-- Opening Marker --
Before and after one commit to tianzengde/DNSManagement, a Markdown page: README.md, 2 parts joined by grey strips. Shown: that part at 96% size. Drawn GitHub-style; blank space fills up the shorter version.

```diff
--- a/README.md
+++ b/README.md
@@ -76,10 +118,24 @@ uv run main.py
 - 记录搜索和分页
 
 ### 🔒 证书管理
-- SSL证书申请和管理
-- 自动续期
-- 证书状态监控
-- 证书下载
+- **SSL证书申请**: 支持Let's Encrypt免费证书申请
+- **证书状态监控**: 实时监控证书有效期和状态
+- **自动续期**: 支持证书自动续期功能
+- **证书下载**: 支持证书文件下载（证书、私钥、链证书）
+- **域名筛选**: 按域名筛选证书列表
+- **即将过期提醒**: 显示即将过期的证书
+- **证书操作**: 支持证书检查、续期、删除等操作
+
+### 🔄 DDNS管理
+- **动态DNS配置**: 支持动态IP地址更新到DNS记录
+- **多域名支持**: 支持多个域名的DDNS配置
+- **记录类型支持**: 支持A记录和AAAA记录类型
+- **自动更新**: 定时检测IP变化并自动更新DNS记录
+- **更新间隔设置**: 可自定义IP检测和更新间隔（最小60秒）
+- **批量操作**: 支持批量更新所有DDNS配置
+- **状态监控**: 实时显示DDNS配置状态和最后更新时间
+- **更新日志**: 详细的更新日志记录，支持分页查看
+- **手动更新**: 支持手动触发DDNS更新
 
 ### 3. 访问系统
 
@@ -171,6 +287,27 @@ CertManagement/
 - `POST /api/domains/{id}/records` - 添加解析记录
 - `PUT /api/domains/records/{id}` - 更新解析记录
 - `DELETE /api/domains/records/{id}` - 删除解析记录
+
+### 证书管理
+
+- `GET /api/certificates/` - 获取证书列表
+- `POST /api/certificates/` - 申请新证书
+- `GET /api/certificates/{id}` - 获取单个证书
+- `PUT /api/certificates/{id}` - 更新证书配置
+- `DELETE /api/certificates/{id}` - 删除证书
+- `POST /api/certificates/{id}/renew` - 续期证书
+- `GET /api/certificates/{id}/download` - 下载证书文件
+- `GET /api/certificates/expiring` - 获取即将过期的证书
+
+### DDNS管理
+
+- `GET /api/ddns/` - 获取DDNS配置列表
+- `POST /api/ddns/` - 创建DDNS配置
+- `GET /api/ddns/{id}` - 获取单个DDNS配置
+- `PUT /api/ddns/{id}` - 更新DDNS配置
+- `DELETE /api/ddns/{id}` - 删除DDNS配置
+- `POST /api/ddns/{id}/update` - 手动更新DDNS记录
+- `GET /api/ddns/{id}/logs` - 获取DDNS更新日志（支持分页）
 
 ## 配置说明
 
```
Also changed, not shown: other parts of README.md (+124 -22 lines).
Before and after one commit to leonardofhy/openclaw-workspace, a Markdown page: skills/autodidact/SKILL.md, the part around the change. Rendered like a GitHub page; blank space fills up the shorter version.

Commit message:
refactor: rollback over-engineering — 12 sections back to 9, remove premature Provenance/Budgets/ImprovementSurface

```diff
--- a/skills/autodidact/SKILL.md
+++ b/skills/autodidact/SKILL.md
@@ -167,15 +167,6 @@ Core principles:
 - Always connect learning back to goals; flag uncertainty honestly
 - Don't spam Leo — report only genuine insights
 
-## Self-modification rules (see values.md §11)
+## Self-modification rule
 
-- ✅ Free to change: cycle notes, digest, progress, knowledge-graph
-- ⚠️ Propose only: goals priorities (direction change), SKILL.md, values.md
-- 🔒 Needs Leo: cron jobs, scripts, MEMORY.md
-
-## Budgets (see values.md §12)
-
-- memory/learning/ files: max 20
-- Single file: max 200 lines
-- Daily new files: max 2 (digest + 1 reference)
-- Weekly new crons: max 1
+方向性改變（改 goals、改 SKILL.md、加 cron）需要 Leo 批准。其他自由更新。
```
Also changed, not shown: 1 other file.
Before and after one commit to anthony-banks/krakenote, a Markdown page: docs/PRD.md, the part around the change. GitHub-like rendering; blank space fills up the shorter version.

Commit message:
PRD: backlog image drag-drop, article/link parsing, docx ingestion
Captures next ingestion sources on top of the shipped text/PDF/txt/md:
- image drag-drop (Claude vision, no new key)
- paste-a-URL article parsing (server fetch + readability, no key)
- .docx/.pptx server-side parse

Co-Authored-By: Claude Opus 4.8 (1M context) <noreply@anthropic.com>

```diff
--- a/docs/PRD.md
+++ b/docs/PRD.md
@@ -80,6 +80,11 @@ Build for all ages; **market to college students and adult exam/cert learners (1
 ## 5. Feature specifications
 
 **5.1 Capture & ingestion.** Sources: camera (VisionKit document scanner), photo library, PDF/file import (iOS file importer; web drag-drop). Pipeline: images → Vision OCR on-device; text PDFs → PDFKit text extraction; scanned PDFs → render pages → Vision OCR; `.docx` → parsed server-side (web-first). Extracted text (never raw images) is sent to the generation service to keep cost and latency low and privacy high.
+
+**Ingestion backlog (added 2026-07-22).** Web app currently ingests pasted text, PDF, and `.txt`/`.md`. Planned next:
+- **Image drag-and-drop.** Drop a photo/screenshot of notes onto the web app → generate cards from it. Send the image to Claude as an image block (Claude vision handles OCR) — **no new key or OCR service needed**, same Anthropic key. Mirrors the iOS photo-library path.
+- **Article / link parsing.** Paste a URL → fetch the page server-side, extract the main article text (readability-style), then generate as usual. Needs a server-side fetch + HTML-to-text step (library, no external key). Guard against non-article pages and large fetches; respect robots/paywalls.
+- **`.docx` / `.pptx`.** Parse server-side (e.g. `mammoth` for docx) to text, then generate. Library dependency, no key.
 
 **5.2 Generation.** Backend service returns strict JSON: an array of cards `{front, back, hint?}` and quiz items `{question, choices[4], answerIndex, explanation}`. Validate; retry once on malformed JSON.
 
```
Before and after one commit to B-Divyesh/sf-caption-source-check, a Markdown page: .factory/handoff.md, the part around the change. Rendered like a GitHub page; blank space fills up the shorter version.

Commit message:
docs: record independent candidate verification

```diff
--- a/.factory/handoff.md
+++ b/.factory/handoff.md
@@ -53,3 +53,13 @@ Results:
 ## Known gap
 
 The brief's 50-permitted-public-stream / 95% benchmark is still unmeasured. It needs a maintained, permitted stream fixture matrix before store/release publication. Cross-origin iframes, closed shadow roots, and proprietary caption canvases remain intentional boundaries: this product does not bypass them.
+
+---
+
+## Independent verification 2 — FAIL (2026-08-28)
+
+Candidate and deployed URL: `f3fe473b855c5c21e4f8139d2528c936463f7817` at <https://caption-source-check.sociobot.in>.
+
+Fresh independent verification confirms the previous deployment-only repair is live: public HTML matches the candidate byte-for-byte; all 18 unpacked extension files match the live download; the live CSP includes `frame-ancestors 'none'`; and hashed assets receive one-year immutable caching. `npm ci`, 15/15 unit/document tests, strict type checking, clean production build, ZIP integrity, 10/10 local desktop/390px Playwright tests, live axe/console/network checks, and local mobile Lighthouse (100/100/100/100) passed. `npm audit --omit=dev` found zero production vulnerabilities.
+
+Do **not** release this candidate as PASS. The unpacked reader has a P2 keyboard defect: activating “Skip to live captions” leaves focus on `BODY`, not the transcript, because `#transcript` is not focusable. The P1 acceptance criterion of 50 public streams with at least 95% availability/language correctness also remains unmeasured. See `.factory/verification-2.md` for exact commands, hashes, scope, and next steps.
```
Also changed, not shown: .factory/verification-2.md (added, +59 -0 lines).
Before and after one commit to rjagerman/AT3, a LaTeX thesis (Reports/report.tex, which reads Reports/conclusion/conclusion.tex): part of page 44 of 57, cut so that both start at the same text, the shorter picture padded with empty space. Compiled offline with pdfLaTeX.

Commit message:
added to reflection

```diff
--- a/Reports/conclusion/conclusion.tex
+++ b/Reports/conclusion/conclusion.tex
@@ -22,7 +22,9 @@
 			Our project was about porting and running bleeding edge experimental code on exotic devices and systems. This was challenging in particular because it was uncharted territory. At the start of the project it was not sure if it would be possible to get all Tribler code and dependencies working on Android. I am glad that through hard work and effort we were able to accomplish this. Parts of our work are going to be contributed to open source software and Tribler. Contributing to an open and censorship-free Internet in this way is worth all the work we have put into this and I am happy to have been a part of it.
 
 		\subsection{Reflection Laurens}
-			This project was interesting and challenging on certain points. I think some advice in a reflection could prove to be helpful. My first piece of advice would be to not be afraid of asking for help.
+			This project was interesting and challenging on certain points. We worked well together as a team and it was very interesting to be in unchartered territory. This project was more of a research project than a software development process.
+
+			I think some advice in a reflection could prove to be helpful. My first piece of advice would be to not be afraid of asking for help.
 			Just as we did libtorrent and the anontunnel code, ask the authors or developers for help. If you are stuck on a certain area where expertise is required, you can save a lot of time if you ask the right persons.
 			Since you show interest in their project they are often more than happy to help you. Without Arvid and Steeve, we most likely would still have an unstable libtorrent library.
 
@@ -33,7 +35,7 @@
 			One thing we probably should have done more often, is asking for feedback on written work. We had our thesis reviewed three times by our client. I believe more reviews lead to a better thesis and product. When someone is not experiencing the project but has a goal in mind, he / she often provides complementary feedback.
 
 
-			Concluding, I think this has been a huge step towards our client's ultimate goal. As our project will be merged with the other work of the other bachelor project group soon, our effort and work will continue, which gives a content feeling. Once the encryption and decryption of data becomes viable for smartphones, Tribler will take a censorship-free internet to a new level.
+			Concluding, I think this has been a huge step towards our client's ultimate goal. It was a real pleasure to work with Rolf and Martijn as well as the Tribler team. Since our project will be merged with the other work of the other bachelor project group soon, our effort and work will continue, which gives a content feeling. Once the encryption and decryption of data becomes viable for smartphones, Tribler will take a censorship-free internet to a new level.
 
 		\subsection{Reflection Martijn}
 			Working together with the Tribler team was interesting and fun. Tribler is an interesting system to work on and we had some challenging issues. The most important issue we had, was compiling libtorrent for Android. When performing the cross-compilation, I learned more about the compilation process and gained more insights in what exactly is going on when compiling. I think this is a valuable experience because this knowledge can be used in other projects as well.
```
-- Closing Marker --
*Exercise details*. Which lines above include the word "README"? Return each one.

*Answer for this exercise*.
Before and after one commit to tianzengde/DNSManagement, a Markdown page: README.md, 2 parts joined by grey strips. Shown: that part at 96% size. Drawn GitHub-style; blank space fills up the shorter version.
--- a/README.md
+++ b/README.md
Also changed, not shown: other parts of README.md (+124 -22 lines).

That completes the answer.